* _YOUR OBJECTIVE_:
The answer must be a single number: how many lines of the entries below include "type".

Excerpts from a dataset
------------------------
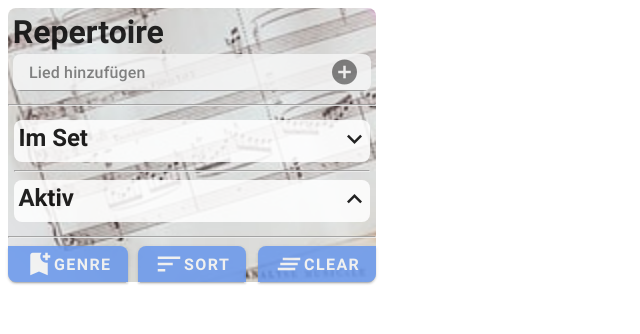
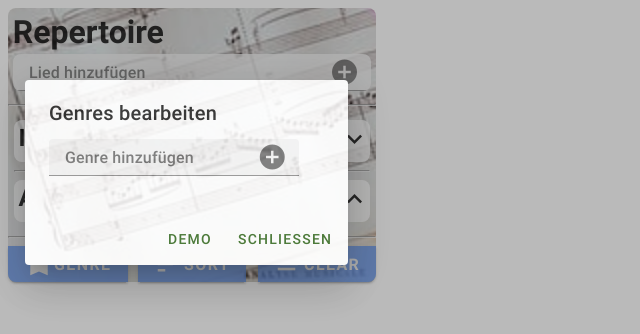
Before and after one commit to PhilippEdrichCodes/VerySimpleRepertoire, a React (Create React App) app: page / in a window 1280 px wide. Shown: the top 334 px of the page, without its empty margins (0-640 px from the left). Built offline with nearby package versions, Linux system fonts and the light colour scheme.

Commit message:
edit GenreDialog.js
add Demo data

Signed-off-by: PhilippEdrichCodes <philipp@edrich.codes>

```diff
--- a/src/App.js
+++ b/src/App.js
@@ -29,7 +29,7 @@ class App extends React.Component {
    * und stellt den Anzeigezustand wieder her
    */
   componentDidMount () {
-    Modell.laden() // ? this.setState({showGenreDialog: false}) : this.setState({showGenreDialog: true})
+    Modell.laden() ? this.setState({showGenreDialog: false}) : this.setState({showGenreDialog: true})
     // Auf-/Zu-Klapp-Zustand aus dem LocalStorage laden
     let imSetIstAufgeklappt = localStorage.getItem("imSetAufgeklappt")
     imSetIstAufgeklappt = (imSetIstAufgeklappt == null) ? true : JSON.parse(imSetIstAufgeklappt)
--- a/src/components/GenreDialog.js
+++ b/src/components/GenreDialog.js
@@ -101,6 +101,12 @@ class GenreDialog extends React.Component {
           <div className="mdc-dialog__actions">
             <button type="button"
                     className="mdc-button mdc-dialog__button"
+                    onClick={() => this.demoDatenLaden()}>
+              <div className="mdc-button__ripple"></div>
+              <span className="mdc-button__label">Demo</span>
+            </button>
+            <button type="button"
+                    className="mdc-button mdc-dialog__button"
                     onClick={this.props.onDialogClose}>
               <div className="mdc-button__ripple"></div>
               <span className="mdc-button__label">Schließen</span>
```
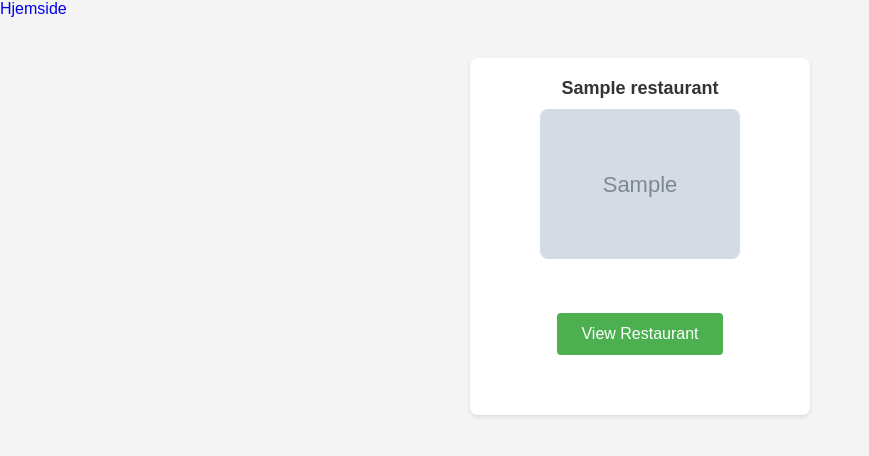
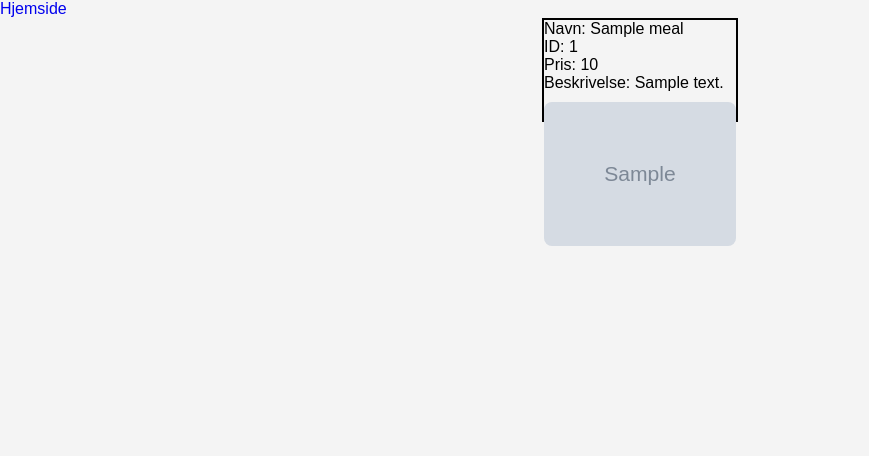
Before and after one commit to albertwojcicki/proveeksamen, a Flask app: template frontend/templates/restaurants.html in a window 1280 px wide. Shown: the part 50-506 px from the top of the page, without its empty margins (0-869 px from the left). Run offline with Flask 3, Linux system fonts and the light colour scheme; the template is opened without the code that fills it: most values are stand-ins (such as "Sample title", 1, 10 or a date in 2020); grey boxes marked "Sample" are stand-in pictures.

Commit message:
fikset en feil der rettene blir ikke vist

```diff
--- a/frontend/app.py
+++ b/frontend/app.py
@@ -31,10 +31,7 @@ def index():
         return "Error fetching restaurants from the backend"
 
 @app.route("/restaurants/<restaurant_id>", methods=["GET", "POST"])
-
 def restaurants(restaurant_id):
-    if session.get("username") == "None":
-       return redirect("/login")
     if request.method == "POST":
         response = requests.post("http://127.0.0.1:5020/get_restaurant_data", json={"restaurant_id": restaurant_id})
         if response.status_code == 200:
--- a/frontend/templates/restaurants.html
+++ b/frontend/templates/restaurants.html
@@ -3,16 +3,13 @@
 <a href="/">Hjemside</a>
 
 
-<div class="div-restaurants">
-    {% for i in restaurants %}
-    <div class="div-each-restaurant">
-        <p class="restaurant-name">{{ i.restaurant_name }}</p>
-        <img src="http://127.0.0.1:5020/get_image/{{ i.restaurant_image }}" class="restaurant-images" alt="Image of {{ i.restaurant_name }}">
-        <form action="{{ url_for('restaurants', restaurant_id=i.restaurant_id)}}" method="post">
-            <input type="submit" value="View Restaurant" class="view-button">
-        </form>
-
-    </div>
-    {% endfor %}
-</div>
+<div class="div-meal-container">
+    {% for meal in restaurant_data %}
+    <div class="div-meal">
+        <p>Navn: {{ meal.meal_name }}</p>
+        <p>ID: {{ meal.restaurant_id }}</p>
+        <p>Pris: {{ meal.meal_price }}</p>
+        <p>Beskrivelse: {{ meal.meal_description }}</p>
+        <img class="meny-bilde" src="http://127.0.0.1:5020/get_image_meal/{{meal.meal_image}}" alt="bilde av {{meal.meal_image}}">
+        {% endfor %}
 {% endblock %}
```
Also changed, not shown: backend/database.db, backend/static/bilder/tagliatelle.avif (added).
------------------------
* _SOLUTION TO THE EXERCISE_:
3